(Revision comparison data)
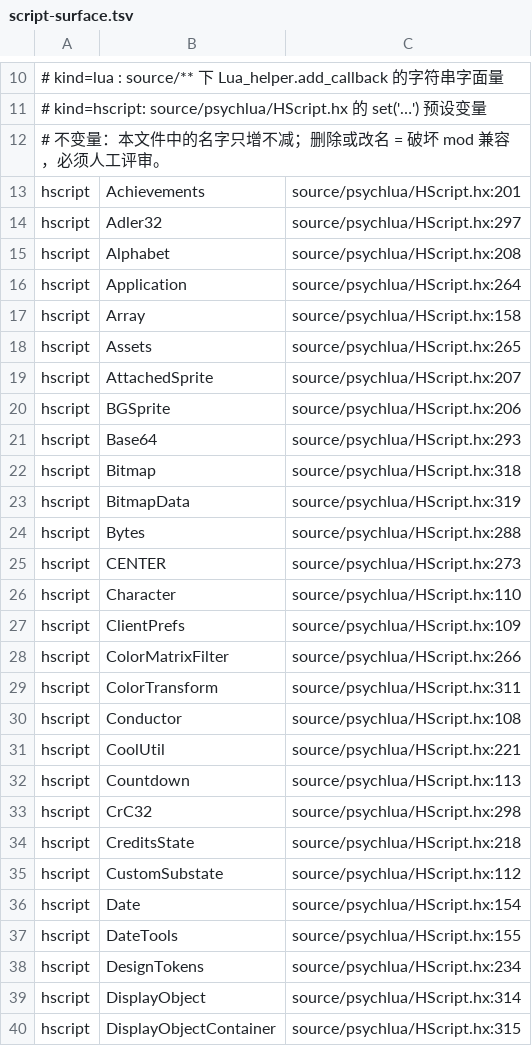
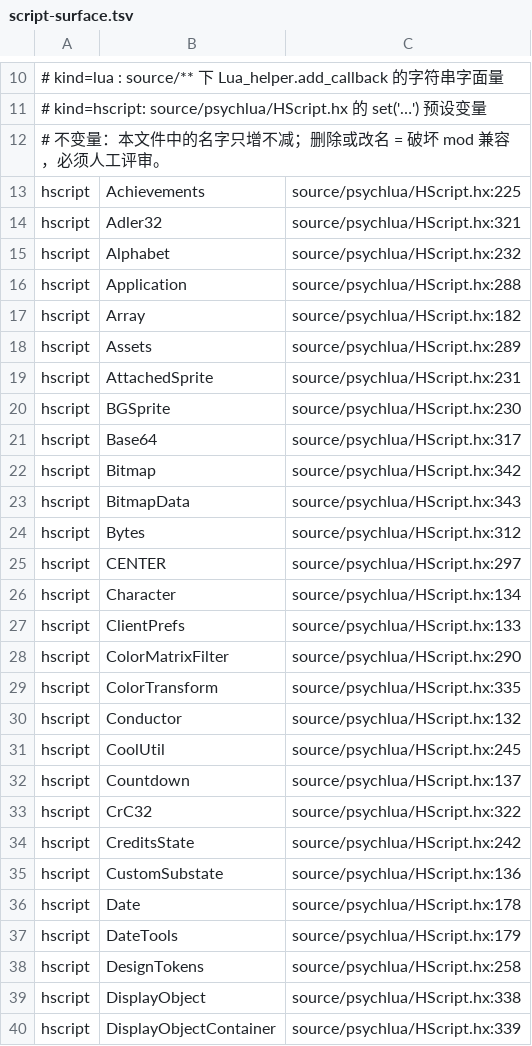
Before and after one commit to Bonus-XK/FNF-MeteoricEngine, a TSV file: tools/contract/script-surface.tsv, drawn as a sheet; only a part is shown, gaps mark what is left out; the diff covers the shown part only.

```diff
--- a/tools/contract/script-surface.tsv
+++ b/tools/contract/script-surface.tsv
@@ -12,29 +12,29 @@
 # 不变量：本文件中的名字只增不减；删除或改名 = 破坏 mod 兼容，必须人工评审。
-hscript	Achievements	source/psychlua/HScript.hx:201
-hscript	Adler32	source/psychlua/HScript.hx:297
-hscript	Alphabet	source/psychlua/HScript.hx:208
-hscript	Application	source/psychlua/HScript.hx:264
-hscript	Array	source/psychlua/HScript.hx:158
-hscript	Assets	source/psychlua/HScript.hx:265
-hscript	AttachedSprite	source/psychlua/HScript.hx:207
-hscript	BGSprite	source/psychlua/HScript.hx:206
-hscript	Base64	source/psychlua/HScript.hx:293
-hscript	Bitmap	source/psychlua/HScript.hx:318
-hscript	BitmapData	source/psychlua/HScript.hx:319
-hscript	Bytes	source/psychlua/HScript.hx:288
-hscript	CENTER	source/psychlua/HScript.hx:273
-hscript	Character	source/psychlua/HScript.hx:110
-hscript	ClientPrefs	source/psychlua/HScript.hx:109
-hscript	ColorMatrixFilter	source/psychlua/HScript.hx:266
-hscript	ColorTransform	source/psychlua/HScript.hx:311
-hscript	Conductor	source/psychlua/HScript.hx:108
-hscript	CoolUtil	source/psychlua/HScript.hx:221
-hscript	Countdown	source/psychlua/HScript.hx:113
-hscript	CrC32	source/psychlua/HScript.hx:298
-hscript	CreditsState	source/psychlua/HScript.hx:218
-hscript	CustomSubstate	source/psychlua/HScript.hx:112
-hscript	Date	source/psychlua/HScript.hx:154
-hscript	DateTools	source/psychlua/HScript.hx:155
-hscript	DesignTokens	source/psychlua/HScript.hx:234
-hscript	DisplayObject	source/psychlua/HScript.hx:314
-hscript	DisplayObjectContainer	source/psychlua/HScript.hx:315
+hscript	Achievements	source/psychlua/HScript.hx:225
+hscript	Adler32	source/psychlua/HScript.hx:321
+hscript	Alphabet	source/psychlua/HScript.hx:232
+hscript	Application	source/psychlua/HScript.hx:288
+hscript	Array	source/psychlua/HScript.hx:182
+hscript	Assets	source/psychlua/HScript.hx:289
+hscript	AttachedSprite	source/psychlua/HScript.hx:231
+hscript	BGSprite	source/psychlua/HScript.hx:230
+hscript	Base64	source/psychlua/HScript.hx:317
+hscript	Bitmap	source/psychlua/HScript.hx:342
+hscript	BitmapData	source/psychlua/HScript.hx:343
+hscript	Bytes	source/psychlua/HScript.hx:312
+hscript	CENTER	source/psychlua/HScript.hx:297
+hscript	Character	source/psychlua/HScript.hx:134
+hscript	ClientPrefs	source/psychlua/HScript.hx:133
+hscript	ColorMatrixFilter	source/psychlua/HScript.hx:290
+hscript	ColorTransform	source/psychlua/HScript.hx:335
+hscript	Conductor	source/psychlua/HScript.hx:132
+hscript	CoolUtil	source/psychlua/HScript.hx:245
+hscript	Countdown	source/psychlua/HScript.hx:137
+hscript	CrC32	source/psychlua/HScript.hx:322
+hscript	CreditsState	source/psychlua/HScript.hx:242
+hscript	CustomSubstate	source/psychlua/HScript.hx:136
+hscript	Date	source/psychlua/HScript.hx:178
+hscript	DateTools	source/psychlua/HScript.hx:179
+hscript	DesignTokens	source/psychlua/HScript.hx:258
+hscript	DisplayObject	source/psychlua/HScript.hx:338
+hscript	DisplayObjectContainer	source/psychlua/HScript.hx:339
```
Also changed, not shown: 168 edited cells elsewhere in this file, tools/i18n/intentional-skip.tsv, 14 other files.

Task prompt
The word to look for is "CreditsState"; copy out every line of the entries that holds it.

Answer to this problem
-hscript	CreditsState	source/psychlua/HScript.hx:218
+hscript	CreditsState	source/psychlua/HScript.hx:242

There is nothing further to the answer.